People living in the largely devastated outskirts of the Russian-occupied city of Mariupol erupted in a substantial protest July 8 after two pensioners died in the street trying to find drinking water. A meeting at a school in the Volonterivka district demanded that Moscow’s “authorities” urgently provide them with clean water, electricity and transport. The two elderly people had succumbed to heat wave conditions after having to walk for miles.
“About 3,000 people and at least 200 children remain cut off from the minimum basic conditions of existence” in Volonterivka, Petro Andryushchenko, adviser to the Ukrainian mayor of Mariupol, reported that day. Occupation officials first tried to appease the protesters by offering them some food. When those at the meeting reacted with anger, the occupiers fled under the protection of Russian troops carrying assault rifles.
In Moscow’s four-month siege of Mariupol, Russian forces repeatedly bombed residential areas and civilian infrastructure, damaging miles of water pipes. Similar devastation has been inflicted in Severodonetsk and elsewhere in Ukraine, as Moscow’s army relies on mass bombing of civilian areas in preparation for laying siege to them. A large-scale humanitarian catastrophe is building in these Russian-occupied areas.

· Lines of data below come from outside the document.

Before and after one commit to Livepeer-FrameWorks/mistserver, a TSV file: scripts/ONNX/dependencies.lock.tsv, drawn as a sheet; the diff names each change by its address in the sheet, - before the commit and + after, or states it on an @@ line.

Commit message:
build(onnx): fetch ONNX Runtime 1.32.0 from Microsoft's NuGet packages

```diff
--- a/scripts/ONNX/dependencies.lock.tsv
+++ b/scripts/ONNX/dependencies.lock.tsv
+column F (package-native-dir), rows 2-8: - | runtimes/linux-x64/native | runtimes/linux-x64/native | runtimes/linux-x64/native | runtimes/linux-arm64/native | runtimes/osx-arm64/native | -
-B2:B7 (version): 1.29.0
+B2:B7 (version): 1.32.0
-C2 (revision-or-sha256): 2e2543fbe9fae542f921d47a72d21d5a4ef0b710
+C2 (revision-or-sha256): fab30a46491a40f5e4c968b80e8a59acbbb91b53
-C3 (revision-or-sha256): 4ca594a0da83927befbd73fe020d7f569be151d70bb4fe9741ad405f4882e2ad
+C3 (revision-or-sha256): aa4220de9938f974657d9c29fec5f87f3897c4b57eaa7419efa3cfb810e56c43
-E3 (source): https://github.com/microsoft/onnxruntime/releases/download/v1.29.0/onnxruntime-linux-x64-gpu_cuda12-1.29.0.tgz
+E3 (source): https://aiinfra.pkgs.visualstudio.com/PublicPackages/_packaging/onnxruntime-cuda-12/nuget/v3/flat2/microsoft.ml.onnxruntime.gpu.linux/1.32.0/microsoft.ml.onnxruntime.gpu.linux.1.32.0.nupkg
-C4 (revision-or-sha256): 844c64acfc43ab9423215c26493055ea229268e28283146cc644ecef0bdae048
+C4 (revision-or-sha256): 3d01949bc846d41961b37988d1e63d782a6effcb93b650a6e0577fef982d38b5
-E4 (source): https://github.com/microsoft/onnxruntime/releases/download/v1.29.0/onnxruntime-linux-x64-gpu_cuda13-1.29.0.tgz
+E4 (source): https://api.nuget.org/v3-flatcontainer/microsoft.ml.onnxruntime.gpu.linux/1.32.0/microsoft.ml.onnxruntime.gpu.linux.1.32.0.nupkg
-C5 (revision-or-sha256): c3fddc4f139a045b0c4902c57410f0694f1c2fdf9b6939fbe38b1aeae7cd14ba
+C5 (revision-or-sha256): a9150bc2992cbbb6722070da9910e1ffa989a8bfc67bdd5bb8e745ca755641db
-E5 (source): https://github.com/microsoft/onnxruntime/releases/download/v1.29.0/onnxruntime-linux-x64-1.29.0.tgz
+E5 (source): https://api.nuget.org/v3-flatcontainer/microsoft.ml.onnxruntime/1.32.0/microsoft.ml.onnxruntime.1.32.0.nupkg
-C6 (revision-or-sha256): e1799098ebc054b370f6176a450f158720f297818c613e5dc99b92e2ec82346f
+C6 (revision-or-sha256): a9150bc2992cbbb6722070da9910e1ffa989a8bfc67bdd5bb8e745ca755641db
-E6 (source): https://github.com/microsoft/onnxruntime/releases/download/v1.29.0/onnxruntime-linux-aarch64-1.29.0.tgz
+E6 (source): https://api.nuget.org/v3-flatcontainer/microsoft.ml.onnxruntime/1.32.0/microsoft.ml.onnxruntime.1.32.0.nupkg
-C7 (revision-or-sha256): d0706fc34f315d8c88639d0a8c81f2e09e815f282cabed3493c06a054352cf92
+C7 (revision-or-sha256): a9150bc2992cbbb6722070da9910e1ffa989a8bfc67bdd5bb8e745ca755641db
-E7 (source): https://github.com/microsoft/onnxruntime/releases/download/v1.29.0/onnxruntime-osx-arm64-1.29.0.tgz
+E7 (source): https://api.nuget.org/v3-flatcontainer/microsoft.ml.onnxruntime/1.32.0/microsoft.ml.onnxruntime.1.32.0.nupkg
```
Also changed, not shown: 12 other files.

The day after the Volonterivka protests, occupation authorities tried to patch artillery-damaged rusty pipes with makeshift clamps. Water flows “ended up in muddy pools on the street, rather than in people’s taps,” Halya Coynash wrote July 11 for the Kharkiv Human Rights Protection Group. There is no plan to rebuild the pipelines.
The residents of Mariupol are allocated about 10 pints of drinking water per week. Residents have to get to collection points, then stand in huge lines waiting for a tanker truck. People are forced to collect unsanitary water from drainage pits or puddles.
Over 25,000 residents were killed during the Russian bombardment of Mariupol. Many are buried beneath rubble or in shallow graves. Along with uncollected rubbish, this threatens contamination of the ground water. Due to problems with the water supply, including power failures for water pumps, the city is at risk of an infectious disease epidemic. At the same time, Russian forces have “taken away, often imprisoning, the remaining medical personnel” in the area, Coynash said.
The problems are further exacerbated by the actions of the Russian occupiers toward the largely Russian-speaking residents they claim to have “liberated.” All of the military service-age men from the area are being held in so-called filtration camps and interrogated, sometimes beaten, about connections to Ukraine and its armed forces.
And the priority of Moscow’s occupation authorities is “changing road signs into Russian and ensuring huge screens to enable propaganda channels to be loudly broadcast amid the ruins,” Coynash said.